Requirement: Pictures do not belong in your copy. Repeat all the other data exactly.

Excerpts from a dataset:
__________________________________________________

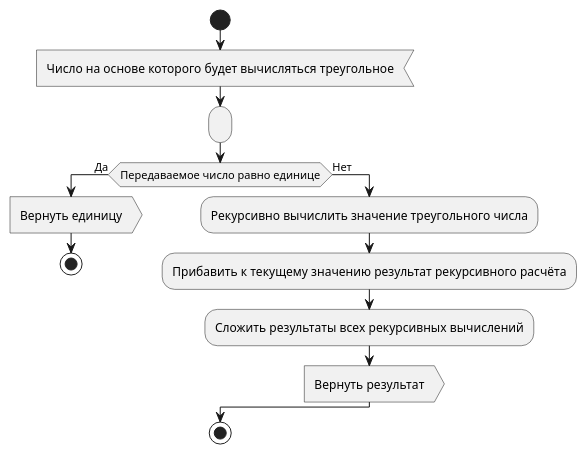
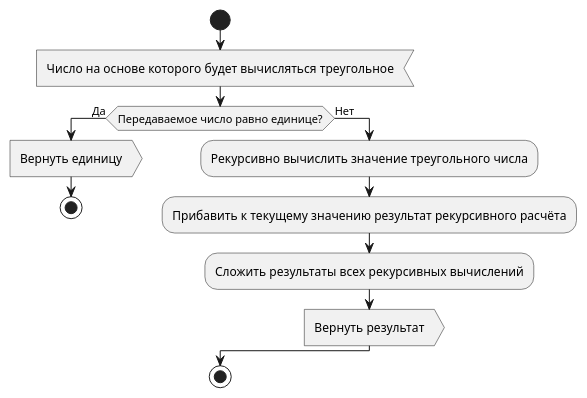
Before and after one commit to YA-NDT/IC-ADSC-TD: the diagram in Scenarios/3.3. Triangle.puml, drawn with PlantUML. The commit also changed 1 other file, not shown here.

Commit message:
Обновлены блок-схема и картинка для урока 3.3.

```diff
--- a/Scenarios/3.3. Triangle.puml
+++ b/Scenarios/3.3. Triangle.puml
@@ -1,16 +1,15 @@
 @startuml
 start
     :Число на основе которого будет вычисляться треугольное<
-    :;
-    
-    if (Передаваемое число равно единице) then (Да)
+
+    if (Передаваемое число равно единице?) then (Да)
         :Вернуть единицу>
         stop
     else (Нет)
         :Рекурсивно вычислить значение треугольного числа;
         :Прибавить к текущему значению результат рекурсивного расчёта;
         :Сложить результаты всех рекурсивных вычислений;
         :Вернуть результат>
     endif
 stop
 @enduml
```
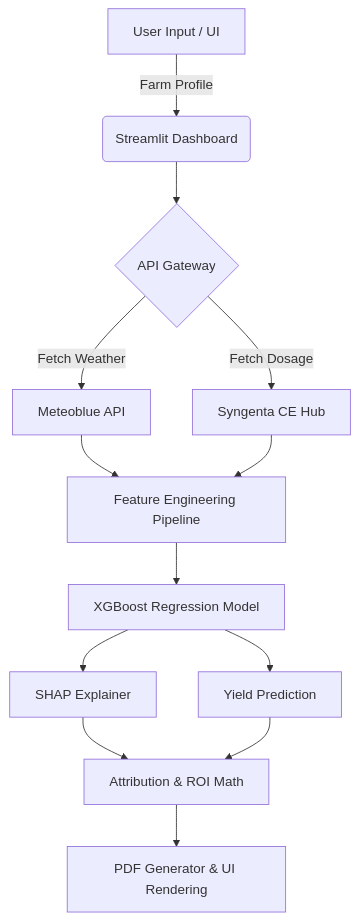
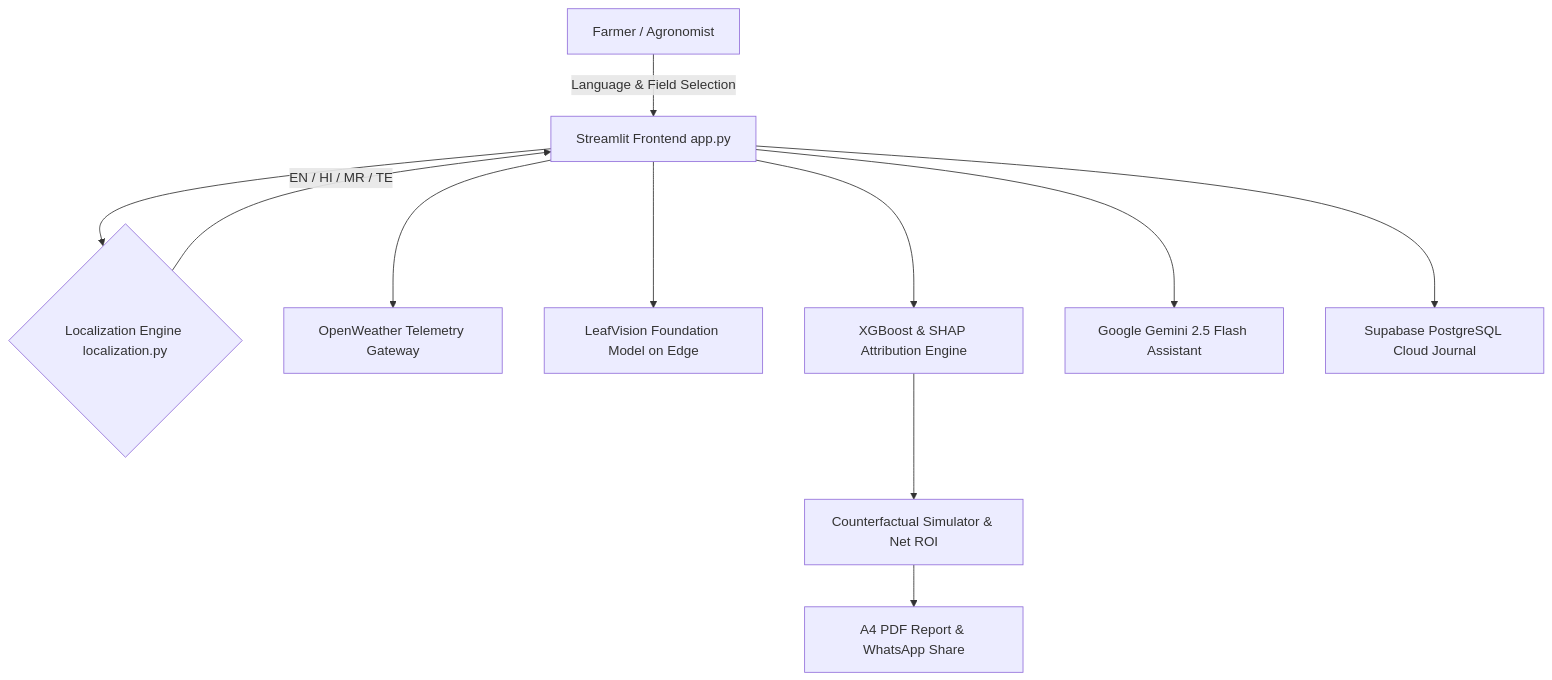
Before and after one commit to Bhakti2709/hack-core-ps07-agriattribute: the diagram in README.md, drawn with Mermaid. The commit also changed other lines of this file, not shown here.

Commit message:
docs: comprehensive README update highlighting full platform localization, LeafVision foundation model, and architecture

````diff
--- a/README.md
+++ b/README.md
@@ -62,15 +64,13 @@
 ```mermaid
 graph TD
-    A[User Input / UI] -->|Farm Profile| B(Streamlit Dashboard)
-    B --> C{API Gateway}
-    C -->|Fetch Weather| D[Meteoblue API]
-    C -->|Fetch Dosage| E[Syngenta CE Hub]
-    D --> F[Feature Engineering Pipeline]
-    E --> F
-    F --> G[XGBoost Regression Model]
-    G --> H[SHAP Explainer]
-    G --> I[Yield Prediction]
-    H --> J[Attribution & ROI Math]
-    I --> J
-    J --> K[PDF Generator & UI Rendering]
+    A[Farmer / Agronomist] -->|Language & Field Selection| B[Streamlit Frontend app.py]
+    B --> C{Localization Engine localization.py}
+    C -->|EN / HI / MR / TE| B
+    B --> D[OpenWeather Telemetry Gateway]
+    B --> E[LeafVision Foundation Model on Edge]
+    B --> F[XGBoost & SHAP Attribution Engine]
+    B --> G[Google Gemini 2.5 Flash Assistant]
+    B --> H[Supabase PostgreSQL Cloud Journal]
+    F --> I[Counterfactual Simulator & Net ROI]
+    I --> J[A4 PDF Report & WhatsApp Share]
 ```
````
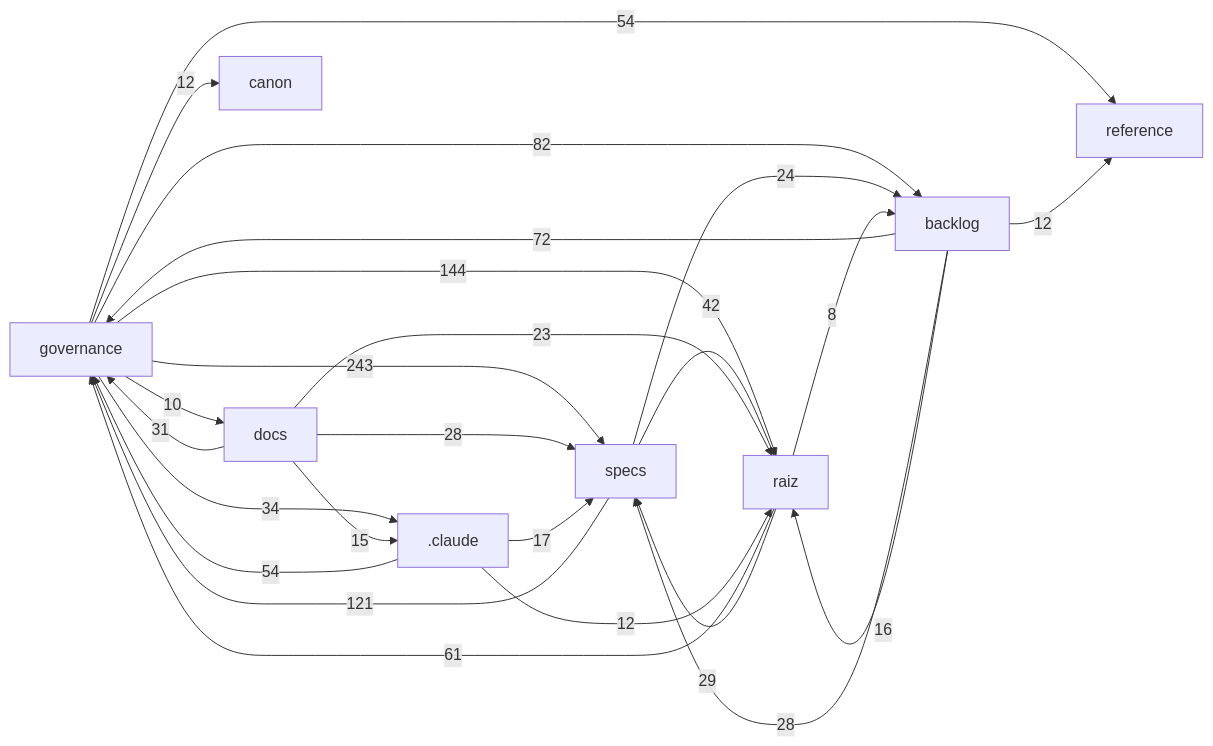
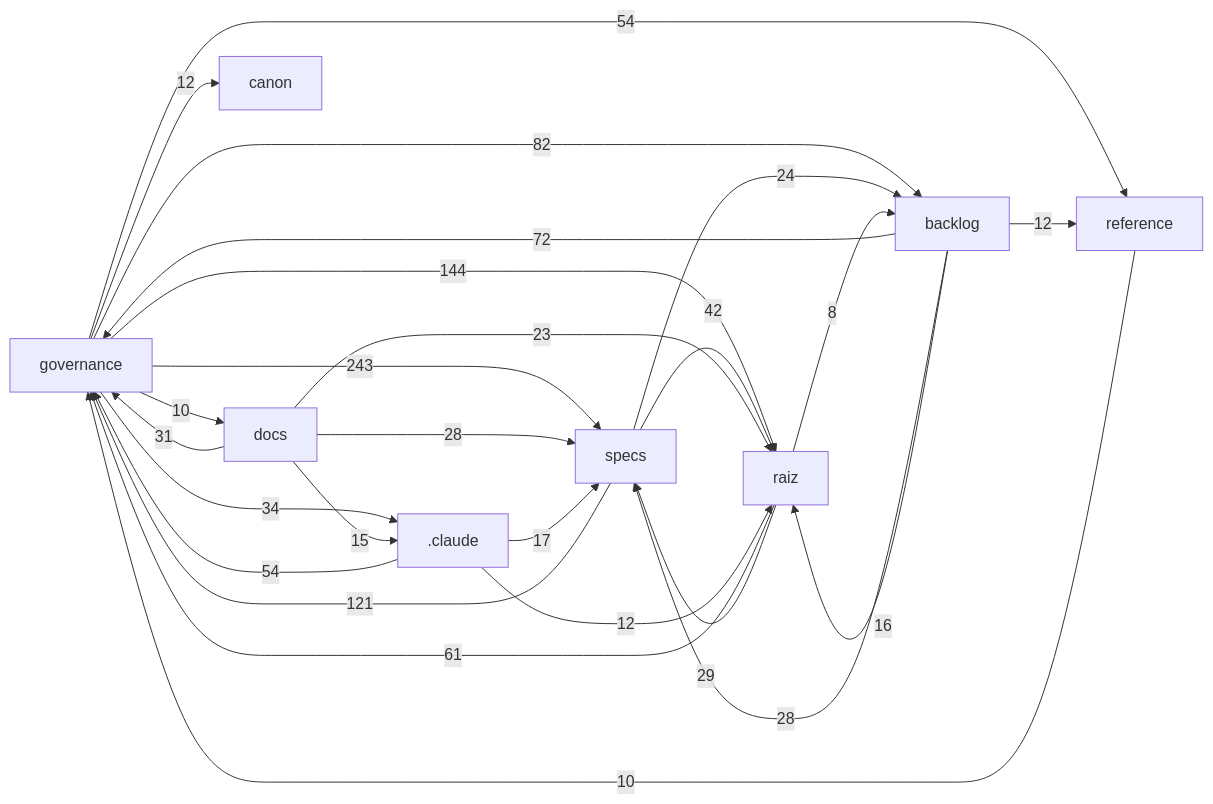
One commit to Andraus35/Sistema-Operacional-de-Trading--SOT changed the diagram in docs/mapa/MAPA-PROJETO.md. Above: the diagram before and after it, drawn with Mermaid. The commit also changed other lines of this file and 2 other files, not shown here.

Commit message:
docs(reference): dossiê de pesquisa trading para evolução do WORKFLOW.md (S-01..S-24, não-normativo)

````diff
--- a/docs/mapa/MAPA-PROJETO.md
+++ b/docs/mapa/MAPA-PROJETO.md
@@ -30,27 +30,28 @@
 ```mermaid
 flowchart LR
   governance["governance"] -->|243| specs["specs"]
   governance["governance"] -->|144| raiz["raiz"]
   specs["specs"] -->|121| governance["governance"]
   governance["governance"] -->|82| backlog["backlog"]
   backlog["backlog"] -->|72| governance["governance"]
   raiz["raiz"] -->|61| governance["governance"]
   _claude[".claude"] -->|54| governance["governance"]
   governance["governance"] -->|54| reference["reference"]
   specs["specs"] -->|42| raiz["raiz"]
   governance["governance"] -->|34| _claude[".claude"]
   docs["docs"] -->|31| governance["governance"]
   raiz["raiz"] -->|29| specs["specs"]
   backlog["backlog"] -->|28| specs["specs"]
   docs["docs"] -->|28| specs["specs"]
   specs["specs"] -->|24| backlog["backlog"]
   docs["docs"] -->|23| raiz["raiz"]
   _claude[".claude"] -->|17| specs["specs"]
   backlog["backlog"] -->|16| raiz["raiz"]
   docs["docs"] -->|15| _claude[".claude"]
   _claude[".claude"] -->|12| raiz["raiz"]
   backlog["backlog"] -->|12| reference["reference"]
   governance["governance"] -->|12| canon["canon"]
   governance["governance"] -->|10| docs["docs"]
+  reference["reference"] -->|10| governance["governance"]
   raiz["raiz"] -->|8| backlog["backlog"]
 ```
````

__________________________________________________

Answer below:
Before and after one commit to YA-NDT/IC-ADSC-TD: the diagram in Scenarios/3.3. Triangle.puml, drawn with PlantUML. The commit also changed 1 other file, not shown here.

Commit message:
Обновлены блок-схема и картинка для урока 3.3.

```diff
--- a/Scenarios/3.3. Triangle.puml
+++ b/Scenarios/3.3. Triangle.puml
@@ -1,16 +1,15 @@
 @startuml
 start
     :Число на основе которого будет вычисляться треугольное<
-    :;
-    
-    if (Передаваемое число равно единице) then (Да)
+
+    if (Передаваемое число равно единице?) then (Да)
         :Вернуть единицу>
         stop
     else (Нет)
         :Рекурсивно вычислить значение треугольного числа;
         :Прибавить к текущему значению результат рекурсивного расчёта;
         :Сложить результаты всех рекурсивных вычислений;
         :Вернуть результат>
     endif
 stop
 @enduml
```
Before and after one commit to Bhakti2709/hack-core-ps07-agriattribute: the diagram in README.md, drawn with Mermaid. The commit also changed other lines of this file, not shown here.

Commit message:
docs: comprehensive README update highlighting full platform localization, LeafVision foundation model, and architecture

````diff
--- a/README.md
+++ b/README.md
@@ -62,15 +64,13 @@
 ```mermaid
 graph TD
-    A[User Input / UI] -->|Farm Profile| B(Streamlit Dashboard)
-    B --> C{API Gateway}
-    C -->|Fetch Weather| D[Meteoblue API]
-    C -->|Fetch Dosage| E[Syngenta CE Hub]
-    D --> F[Feature Engineering Pipeline]
-    E --> F
-    F --> G[XGBoost Regression Model]
-    G --> H[SHAP Explainer]
-    G --> I[Yield Prediction]
-    H --> J[Attribution & ROI Math]
-    I --> J
-    J --> K[PDF Generator & UI Rendering]
+    A[Farmer / Agronomist] -->|Language & Field Selection| B[Streamlit Frontend app.py]
+    B --> C{Localization Engine localization.py}
+    C -->|EN / HI / MR / TE| B
+    B --> D[OpenWeather Telemetry Gateway]
+    B --> E[LeafVision Foundation Model on Edge]
+    B --> F[XGBoost & SHAP Attribution Engine]
+    B --> G[Google Gemini 2.5 Flash Assistant]
+    B --> H[Supabase PostgreSQL Cloud Journal]
+    F --> I[Counterfactual Simulator & Net ROI]
+    I --> J[A4 PDF Report & WhatsApp Share]
 ```
````
One commit to Andraus35/Sistema-Operacional-de-Trading--SOT changed the diagram in docs/mapa/MAPA-PROJETO.md. Above: the diagram before and after it, drawn with Mermaid. The commit also changed other lines of this file and 2 other files, not shown here.

Commit message:
docs(reference): dossiê de pesquisa trading para evolução do WORKFLOW.md (S-01..S-24, não-normativo)

````diff
--- a/docs/mapa/MAPA-PROJETO.md
+++ b/docs/mapa/MAPA-PROJETO.md
@@ -30,27 +30,28 @@
 ```mermaid
 flowchart LR
   governance["governance"] -->|243| specs["specs"]
   governance["governance"] -->|144| raiz["raiz"]
   specs["specs"] -->|121| governance["governance"]
   governance["governance"] -->|82| backlog["backlog"]
   backlog["backlog"] -->|72| governance["governance"]
   raiz["raiz"] -->|61| governance["governance"]
   _claude[".claude"] -->|54| governance["governance"]
   governance["governance"] -->|54| reference["reference"]
   specs["specs"] -->|42| raiz["raiz"]
   governance["governance"] -->|34| _claude[".claude"]
   docs["docs"] -->|31| governance["governance"]
   raiz["raiz"] -->|29| specs["specs"]
   backlog["backlog"] -->|28| specs["specs"]
   docs["docs"] -->|28| specs["specs"]
   specs["specs"] -->|24| backlog["backlog"]
   docs["docs"] -->|23| raiz["raiz"]
   _claude[".claude"] -->|17| specs["specs"]
   backlog["backlog"] -->|16| raiz["raiz"]
   docs["docs"] -->|15| _claude[".claude"]
   _claude[".claude"] -->|12| raiz["raiz"]
   backlog["backlog"] -->|12| reference["reference"]
   governance["governance"] -->|12| canon["canon"]
   governance["governance"] -->|10| docs["docs"]
+  reference["reference"] -->|10| governance["governance"]
   raiz["raiz"] -->|8| backlog["backlog"]
 ```
````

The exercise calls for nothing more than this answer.